(Records excerpted from a collection)
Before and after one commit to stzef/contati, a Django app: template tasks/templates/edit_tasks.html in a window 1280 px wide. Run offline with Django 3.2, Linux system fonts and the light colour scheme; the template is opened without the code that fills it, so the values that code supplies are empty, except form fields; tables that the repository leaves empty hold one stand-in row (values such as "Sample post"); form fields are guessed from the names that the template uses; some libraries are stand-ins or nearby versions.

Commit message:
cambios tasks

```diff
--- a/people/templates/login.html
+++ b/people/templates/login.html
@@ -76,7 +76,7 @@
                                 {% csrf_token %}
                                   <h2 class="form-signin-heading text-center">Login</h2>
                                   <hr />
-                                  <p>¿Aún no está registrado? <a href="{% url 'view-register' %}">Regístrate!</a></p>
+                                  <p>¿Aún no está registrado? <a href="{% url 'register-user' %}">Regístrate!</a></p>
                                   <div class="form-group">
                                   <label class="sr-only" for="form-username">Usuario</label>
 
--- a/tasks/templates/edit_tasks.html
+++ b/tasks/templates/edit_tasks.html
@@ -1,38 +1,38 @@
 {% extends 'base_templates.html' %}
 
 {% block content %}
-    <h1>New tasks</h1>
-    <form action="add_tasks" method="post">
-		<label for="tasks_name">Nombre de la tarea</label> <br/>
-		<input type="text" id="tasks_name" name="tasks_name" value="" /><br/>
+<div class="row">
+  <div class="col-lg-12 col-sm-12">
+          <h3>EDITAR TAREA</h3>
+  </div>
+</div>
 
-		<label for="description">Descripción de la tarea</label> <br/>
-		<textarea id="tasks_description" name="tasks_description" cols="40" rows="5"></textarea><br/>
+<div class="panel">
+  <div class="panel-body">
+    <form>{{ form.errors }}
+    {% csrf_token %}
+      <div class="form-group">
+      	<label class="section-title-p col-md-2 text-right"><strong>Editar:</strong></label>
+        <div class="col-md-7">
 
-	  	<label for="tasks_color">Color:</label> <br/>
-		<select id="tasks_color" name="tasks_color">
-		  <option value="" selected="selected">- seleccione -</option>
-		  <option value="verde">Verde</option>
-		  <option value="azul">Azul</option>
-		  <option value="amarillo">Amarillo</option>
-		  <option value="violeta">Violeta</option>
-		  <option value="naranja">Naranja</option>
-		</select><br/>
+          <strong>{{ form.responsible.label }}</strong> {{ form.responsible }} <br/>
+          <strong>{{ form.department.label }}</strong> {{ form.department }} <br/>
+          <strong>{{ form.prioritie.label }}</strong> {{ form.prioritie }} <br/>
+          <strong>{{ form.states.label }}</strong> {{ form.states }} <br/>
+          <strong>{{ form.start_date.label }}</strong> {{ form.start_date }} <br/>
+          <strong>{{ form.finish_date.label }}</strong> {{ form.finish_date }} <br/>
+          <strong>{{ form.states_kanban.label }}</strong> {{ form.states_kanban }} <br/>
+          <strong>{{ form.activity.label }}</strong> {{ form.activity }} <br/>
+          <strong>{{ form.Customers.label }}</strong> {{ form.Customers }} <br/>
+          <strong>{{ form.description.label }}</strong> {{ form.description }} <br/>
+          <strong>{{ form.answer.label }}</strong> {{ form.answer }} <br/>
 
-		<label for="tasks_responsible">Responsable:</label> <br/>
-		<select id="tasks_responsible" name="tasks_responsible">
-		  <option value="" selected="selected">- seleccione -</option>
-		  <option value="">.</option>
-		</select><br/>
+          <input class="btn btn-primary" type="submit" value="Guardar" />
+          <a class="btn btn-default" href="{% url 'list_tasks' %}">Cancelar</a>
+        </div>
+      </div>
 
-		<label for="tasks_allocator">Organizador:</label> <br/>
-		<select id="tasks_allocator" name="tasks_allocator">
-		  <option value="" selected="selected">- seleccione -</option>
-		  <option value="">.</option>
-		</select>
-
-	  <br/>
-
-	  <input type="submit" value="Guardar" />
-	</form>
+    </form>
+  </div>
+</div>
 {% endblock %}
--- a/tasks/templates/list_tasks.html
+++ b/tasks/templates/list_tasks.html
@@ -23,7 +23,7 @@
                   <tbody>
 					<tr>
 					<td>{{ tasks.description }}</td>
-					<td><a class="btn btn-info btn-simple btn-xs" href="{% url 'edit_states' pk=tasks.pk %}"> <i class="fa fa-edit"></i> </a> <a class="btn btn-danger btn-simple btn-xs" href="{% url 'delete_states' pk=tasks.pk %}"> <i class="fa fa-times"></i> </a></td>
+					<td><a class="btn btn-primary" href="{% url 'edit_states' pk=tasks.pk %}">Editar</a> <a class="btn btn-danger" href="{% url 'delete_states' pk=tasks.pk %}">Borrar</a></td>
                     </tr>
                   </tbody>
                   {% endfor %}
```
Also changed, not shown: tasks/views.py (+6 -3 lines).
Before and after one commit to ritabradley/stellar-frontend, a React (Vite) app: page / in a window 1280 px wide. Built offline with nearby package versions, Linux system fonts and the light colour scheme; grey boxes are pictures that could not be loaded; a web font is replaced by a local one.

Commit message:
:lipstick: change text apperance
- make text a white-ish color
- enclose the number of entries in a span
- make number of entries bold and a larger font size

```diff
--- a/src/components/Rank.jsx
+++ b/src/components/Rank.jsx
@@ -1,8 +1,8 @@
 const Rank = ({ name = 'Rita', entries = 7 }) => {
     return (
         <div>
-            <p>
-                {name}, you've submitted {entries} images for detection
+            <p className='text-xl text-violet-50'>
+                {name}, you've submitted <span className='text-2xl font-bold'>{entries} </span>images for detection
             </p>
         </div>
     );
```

PROBLEM TO WORK ON » Each line of the data that has the string "scheme" should be returned.

FINAL ANSWER »
Before and after one commit to stzef/contati, a Django app: template tasks/templates/edit_tasks.html in a window 1280 px wide. Run offline with Django 3.2, Linux system fonts and the light colour scheme; the template is opened without the code that fills it, so the values that code supplies are empty, except form fields; tables that the repository leaves empty hold one stand-in row (values such as "Sample post"); form fields are guessed from the names that the template uses; some libraries are stand-ins or nearby versions.
Before and after one commit to ritabradley/stellar-frontend, a React (Vite) app: page / in a window 1280 px wide. Built offline with nearby package versions, Linux system fonts and the light colour scheme; grey boxes are pictures that could not be loaded; a web font is replaced by a local one.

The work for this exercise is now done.